Last but not least … little things like frayed rope ends, outer covers that are separating from their cores, knots to try and tie in a consistent place, can all result in lost time rigging, frustration, when we should be concentrating on what is important. Having our rigging clean with spliced lines, and properly stitched or sealed rope ends can help eliminate this source of psychological disadvantage.
The top mainsheet core is starting to pull out of the cover making rigging frustrating. Worse still if the cover is pulling off and your stopper knot doesn’t hold the core. The lower mainsheet end has been stitched with Dyneema and covered with heat shrink sleeving secured with epoxy adhesive.
Summary – good rigging matters! In competitive situations where marginal gains are important, just like having straight spars, aligned foils, a polished hull and a good sail, having a well rigged Laser means that you haven’t left that element to chance.
This is an updated version of an article first published in November 2016 by Max Hunt. A regular at the Laser Masters worlds and championships across Europe, Max Hunt runs Southeast Sailboats – a small business that provides custom made rigging solutions for the Laser dinghy – www.southeastsailboats.co.uk
See our unique control line systems on a Laser on the RYA stand at the 2019 RYA Dinghy Show in London.

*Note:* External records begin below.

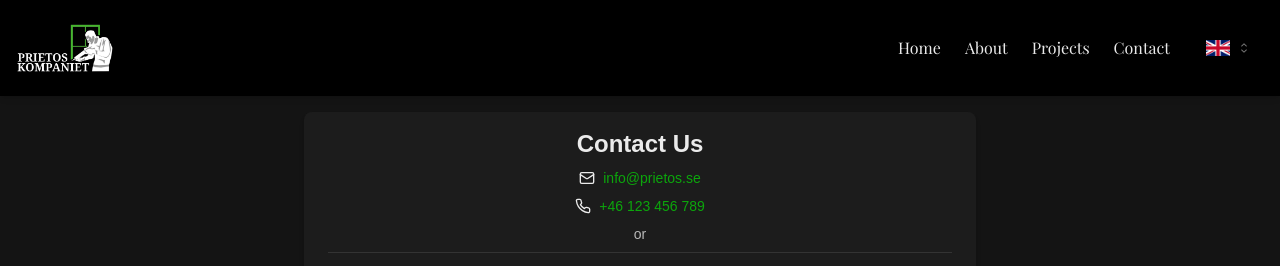
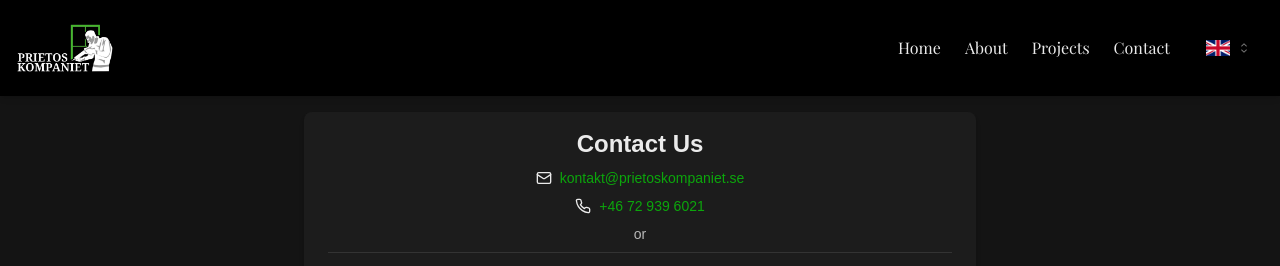
Before and after one commit to Adkirf/prietos, a Next.js app: page /en/contact in a window 1280 px wide. Shown: the top 266 px of the page. Built offline with nearby package versions, Linux system fonts and the light colour scheme; a web font is replaced by a local one.

Commit message:
contact text fix

```diff
--- a/app/dictionaries/sv.json
+++ b/app/dictionaries/sv.json
@@ -112,7 +112,7 @@
   },
   "footer": {
     "title": "Vi garanterar kvaliteten på dina fönster",
-    "contact": "Contáctanos",
+    "contact": "Kontakta oss",
     "phone": "+46 72 939 6021",
     "email": "kontakt@prietoskompaniet.se",
     "address": "Ekbacksvägen 32, 168 69 Bromma",
--- a/components/ContactForm.tsx
+++ b/components/ContactForm.tsx
@@ -81,11 +81,11 @@ export default function ContactForm({ dict }: { dict: Dictionary }) {
         <div className="space-y-2">
           <p className="flex items-center justify-center text-sm text-foreground">
             <Mail className="mr-2 h-4 w-4" />
-            <a href="mailto:info@prietos.se" className="text-primary hover:underline">info@prietos.se</a>
+            <a href={`mailto:${dict.footer.email}`} className="text-primary hover:underline">{dict.footer.email}</a>
           </p>
           <p className="flex items-center justify-center text-sm text-foreground">
             <Phone className="mr-2 h-4 w-4" />
-            <a href="tel:+46123456789" className="text-primary hover:underline">+46 123 456 789</a>
+            <a href={`tel:${dict.footer.phone}`} className="text-primary hover:underline">{dict.footer.phone}</a>
           </p>
           <p className="text-sm text-muted-foreground mb-4">{dict.contactForm.or}</p>
           <Separator className="my-4" />
```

Southeast Sailboats will also doing a splicing demonstration on Sunday – find us on the Marlow Ropes stand.